YOUR TASK: For the word "that", state how many lines below contain it. Give no other text.

Top of MATERIAL SUPPLIED

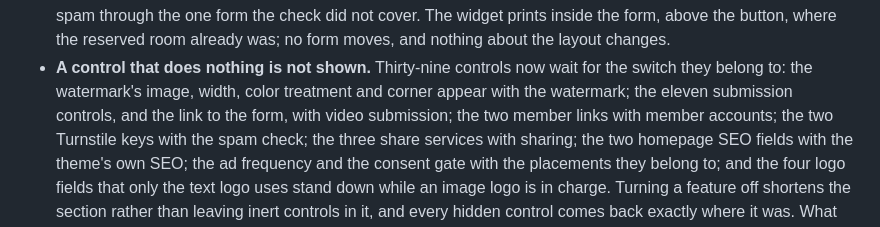
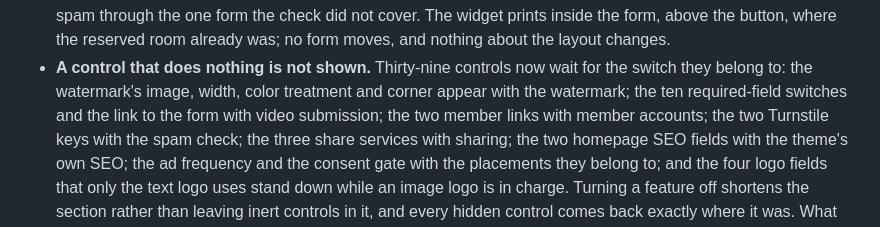
Before and after one commit to j0vis/majestic-tube, a Markdown page: tools/release-notes-2.5.5.md, the part around the change. GitHub-like rendering.

Commit message:
Count the submission controls the panel gates, not one more

```diff
--- a/tools/release-notes-2.5.5.md
+++ b/tools/release-notes-2.5.5.md
@@ -20,7 +20,7 @@ stops offering controls for the features that are switched off.
   already was; no form moves, and nothing about the layout changes.
 - **A control that does nothing is not shown.** Thirty-nine controls now wait for the switch they
   belong to: the watermark's image, width, color treatment and corner appear with the watermark;
-  the eleven submission controls, and the link to the form, with video submission; the two member
+  the ten required-field switches and the link to the form with video submission; the two member
   links with member accounts; the two Turnstile keys with the spam check; the three share services
   with sharing; the two homepage SEO fields with the theme's own SEO; the ad frequency and the
   consent gate with the placements they belong to; and the four logo fields that only the text
```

Bottom of MATERIAL SUPPLIED

RESULT: 3